More than two decades after organised retailing took off—Shoppers Stop opened its first store in 1991—most chains are struggling to make money. While the high rentals have all along been a drag on the bottom line, the top line has never grown fast enough to leave much of a surplus; this has been true almost across all formats. Which is why retailers from Spencer’s to Pantaloon have been closing down unprofitable stores for several years now. With consumer spends falling, they’re becoming even more cautious, understandably holding back on opening new outlets.

Going by the oversupply of space, mall developers, unfortunately, don’t seem to have anticipated the pace of the scaling back. The abundance of mall space suggests they misread the demand environment completely and nowhere is this overestimation more evident than in Pune where the average vacancy is hitting 27%, a shade lower than the 30% in Ahmedabad.

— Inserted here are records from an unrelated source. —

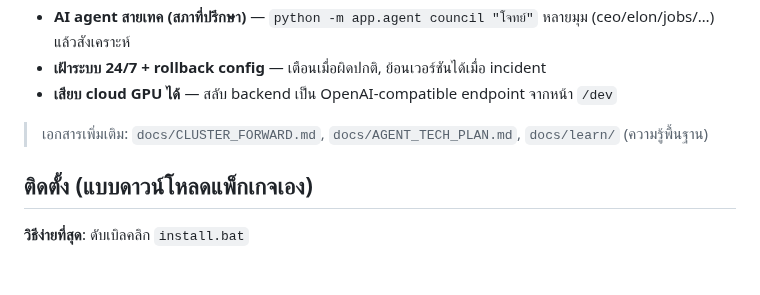
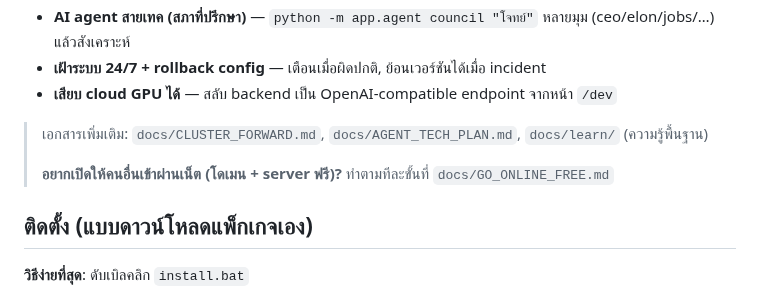
Before and after one commit to Ragam111/9nammon, a Markdown page: README.md, the part around the change. Rendered like a GitHub page; blank space fills up the shorter version.

```diff
--- a/README.md
+++ b/README.md
@@ -22,6 +22,8 @@ powershell -ExecutionPolicy Bypass -Command "iwr -useb https://raw.githubusercon
 - **เสียบ cloud GPU ได้** — สลับ backend เป็น OpenAI-compatible endpoint จากหน้า `/dev`
 
 > เอกสารเพิ่มเติม: `docs/CLUSTER_FORWARD.md`, `docs/AGENT_TECH_PLAN.md`, `docs/learn/` (ความรู้พื้นฐาน)
+>
+> **อยากเปิดให้คนอื่นเข้าผ่านเน็ต (โดเมน + server ฟรี)?** ทำตามทีละขั้นที่ `docs/GO_ONLINE_FREE.md`
 
 ## ติดตั้ง (แบบดาวน์โหลดแพ็กเกจเอง)
 
```
Also changed, not shown: docs/GO_ONLINE_FREE.md (added, +113 -0 lines).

The average actually masks the much higher 60%-80% vacancy levels in some of the city’s malls raising serious questions about the viability studies done by the developers; the 2,00,000 square feet Nucleus Mall in the Camp area—which saw its anchor tenant Shoppers Stop exit—is 60% empty while the Seasons Mall is half empty. Big brands like Tata’s Croma and Spencer’s have moved out of their respective malls and the Jewel Square Mall—housing brands like French Connection, Forever New and Mango—closed down late last year. What’s worrying is that the large investments made to build these—Seasons was built at a cost of R450 crore—are in jeopardy because even if the economy recovers these projects appear unviable given the extent of the oversupply. Which means bankers could be staring at some really big hits to their real estate loan portfolios.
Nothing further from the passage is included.